Review of THE ANGLO-AMERICAN CLASSIC ORGAN Scott Dettra (org) GOTHIC 49309 (70:01)
WAGNER (trans. Lemare) Die Meistersinger von Nürnberg: Act I Prelude. BACH Schmücke dich, o liebe Seele, BWV 654. Komm, Gott, Schöpfer, Heiliger Geist, BWV 667. Von Gott will ich nicht lassen, BWV 658. Komm, Heiliger Geist, BWV 651. PERSICHETTI Dryden Liturgical Suite, op. 144. JONGEN Prière, op. 37/3. D’ANGELO Fantasia on a Theme of Hindemith. WILLAN Prelude and Fugue in c, op. 146
While organ recital discs abound, ones that are exceptional rather than merely good are rare. Here is one of those proverbial hen’s teeth examples with uniformly excellent repertoire intelligently chosen, superbly performed by a gifted interpreter on a first-rate instrument, and splendidly recorded and documented. Back in 42:1 I previously reviewed Scott Dettra as an equally skilled choir director in a disc devoted to an Anglican service of choral Evensong. Here Dettra—whose positions (all at Episcopal churches) before coming to the Church of the Incarnation in Dallas included such prestigious appointments as Trinity Church in Princeton, St. Mark’s Locust St. in Philadelphia, and St. Paul’s K Street and the National Cathedral, both in Washington, DC—issues his first solo organ recording, after accompanying or directing choirs in about 20 previous releases on various labels. I can only shake my head in bafflement that it took so long for him to be granted this privilege: Dettra is an organist with both impeccable musical taste and dazzling technique to burn. The Persichetti and D’Angelo works in particular present daunting technical challenges, which Dettra seemingly dispatches without turning even a hair.

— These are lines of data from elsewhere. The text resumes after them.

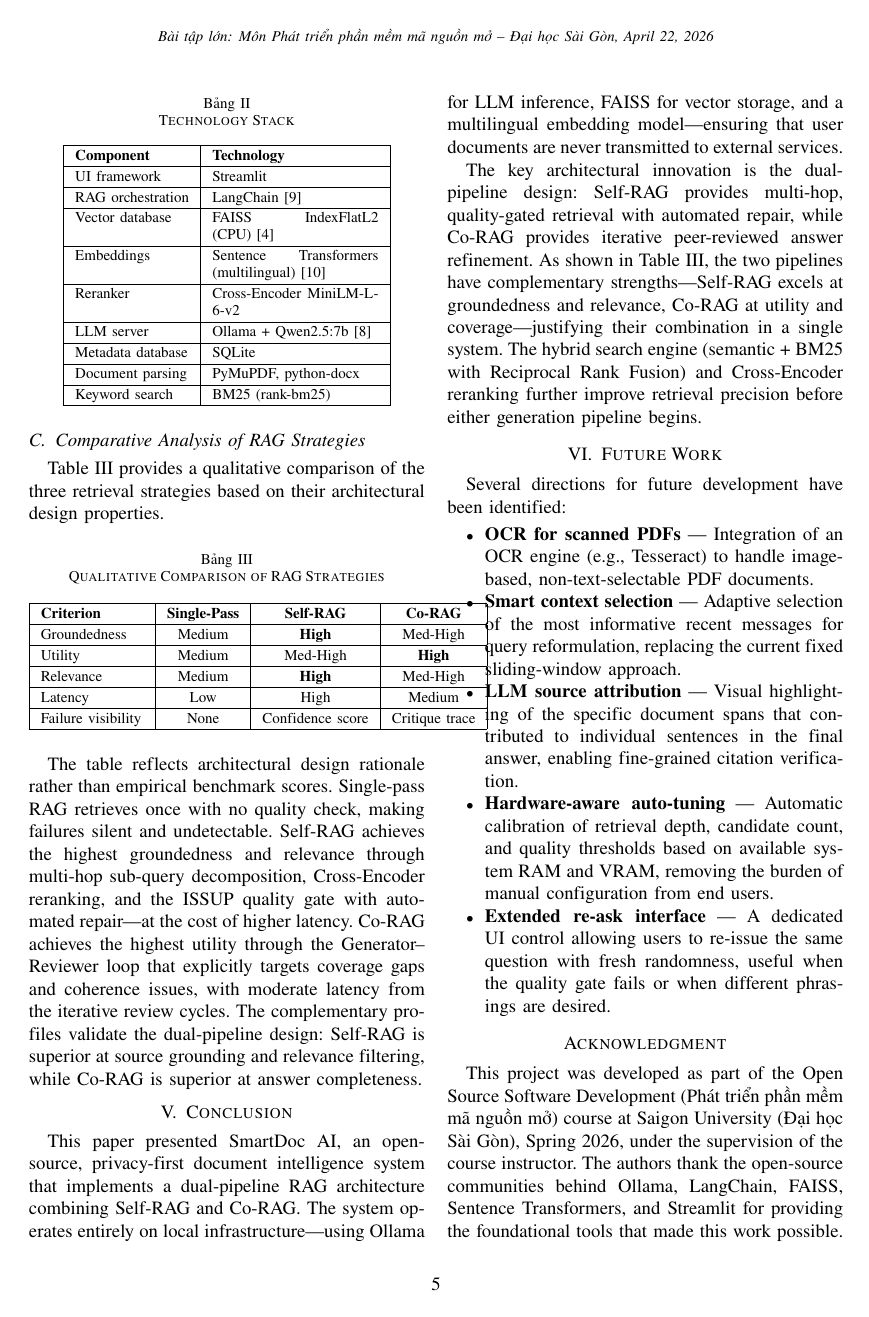
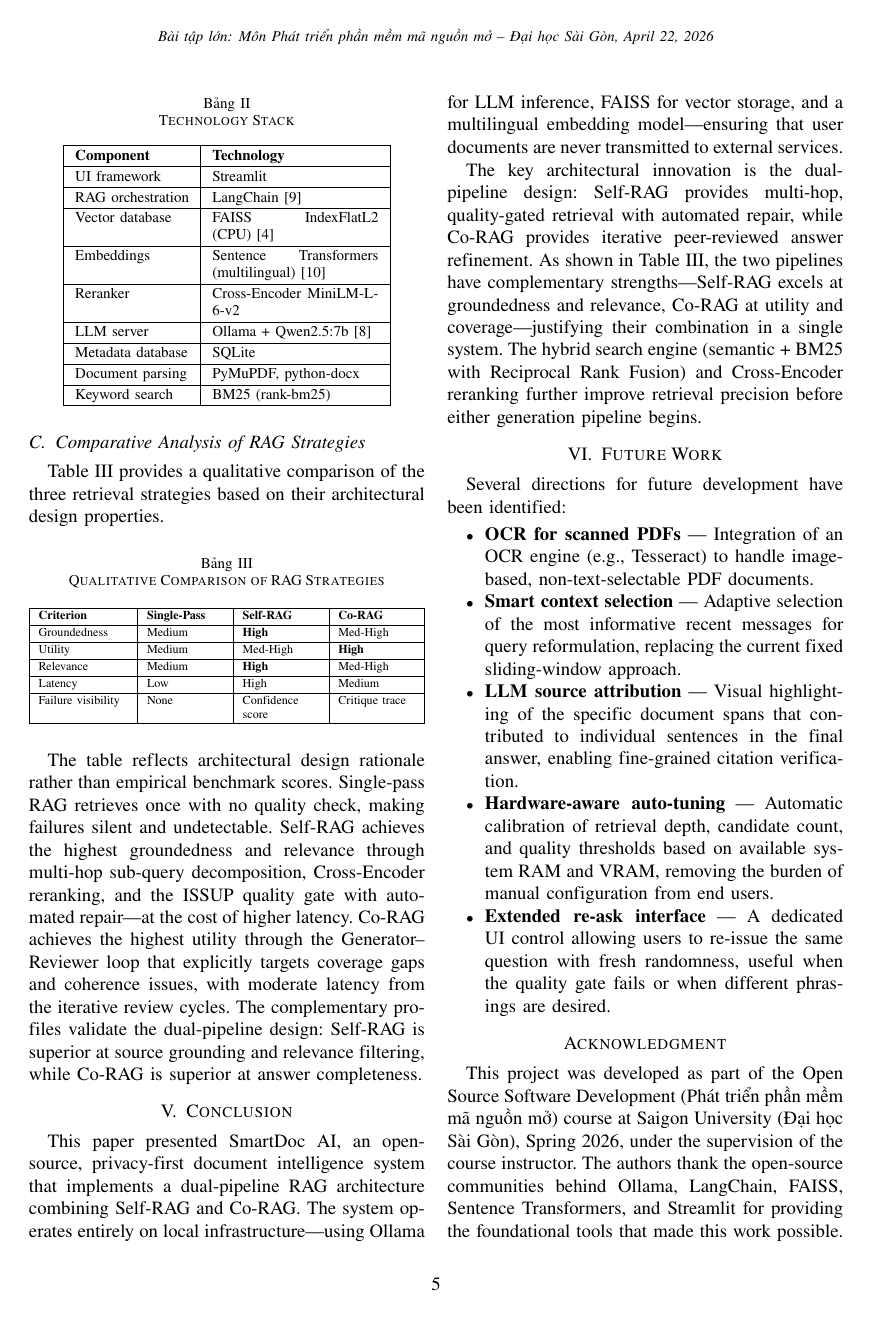
Before and after one commit to ebesxiteen/smartdoc-ai, a LaTeX paper (docs/latex/smartdoc-ai-ieee-report.tex): page 5 of 6. Compiled offline with LaTeX, dvips and Ghostscript.

Commit message:
docs(latex): fixed overflow table issue

```diff
--- a/docs/latex/smartdoc-ai-ieee-report.tex
+++ b/docs/latex/smartdoc-ai-ieee-report.tex
@@ -563,7 +563,8 @@ retrieval strategies based on their architectural design properties.
 \label{tab:comparison}
 \centering
 \footnotesize
-\begin{tabular}{|p{0.26\columnwidth}|c|c|c|}
+\resizebox{\columnwidth}{!}{%
+\begin{tabular}{|p{0.28\columnwidth}|p{0.24\columnwidth}|p{0.24\columnwidth}|p{0.24\columnwidth}|}
 \hline
 \textbf{Criterion} & \textbf{Single-Pass} & \textbf{Self-RAG} & \textbf{Co-RAG} \\
 \hline
```
Also changed, not shown: docs/latex/smartdoc-ai-ieee-report.tex (3 more changed lines).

Dettra opens with a transcription of Wagner’s Prelude to Die Meistersinger, in one of the many Wagner transcriptions made by the famed organ virtuoso Edwin Lemare. In reviewing a previous recording or two of this work on the organ, I have had occasion to complain of a lack of clarity in articulation of rhythmic motifs or instrumental lines. Here, everything is rendered with absolutely crystalline clarity, and with such an array of instrumental coloration in the stops as to bear comparison with Wagner’s original. The four Leipzig chorales that follow are played with a superb vitality and deep spiritual profundity that completely eschew the plodding slogs and mechanical metrical stiffness that so often plague second-rate Bach performances. The complete Dryden Liturgical Suite of Vincent Persichetti—Dettra recorded just the opening Prelude and closing Toccata on the aforementioned choral Evensong CD—reveals once again what an under-rated and -performed master composer that Philadelphian was. Laid out in five movements—Prelude, Response, Psalm, Prayer, and Toccata—it abounds in colorful dissonances that never belie its essentially tonal character. Interestingly, its thematic materials and driving, motoric rhythms are strongly redolent of Hindemith; and so the inclusion of the Fantasia by James D’Angelo (b. 1939), which shares a similar slant to its musical materials and is equally winsome (D’Angelo wrote his Ph.D. dissertation on Hindemith), makes for an especially apt coupling. Contrast is provided by the quieter, contemplative Prière of the Belgian master Joseph Jongen, while the finely crafted neo-Bachian Prelude and Fugue in C Minor of the English/Canadian master Healey Willan brings the program full circle to a wonderfully satisfying close.
While none of the recordings is stated to be a world premiere, I can find no preceding versions of the Persichetti or D’Angelo pieces, and by a narrow margin I would give the palm in the Willan to Dettra over the very fine rendition that Patrick Wedd recorded for Naxos. Gothic has captured Dettra and his instrument in vivid, clear, opulent sound. The booklet for the slimline cardboard trifold case provides intelligent notes on the pieces and the Aeolian-Skinner organ of Dettra’s home parish, complete specifications for the instrument, numerous color photos, and an artist bio. This is a veritable model of what an organ recital disc should be; let’s hope that Gothic and Dettra have a long and productive artistic relationship with one another. Urgently recommended to all music lovers, not just organ mavens. James A. Altena
Five stars: An extraordinary organ recital by a brilliant organist.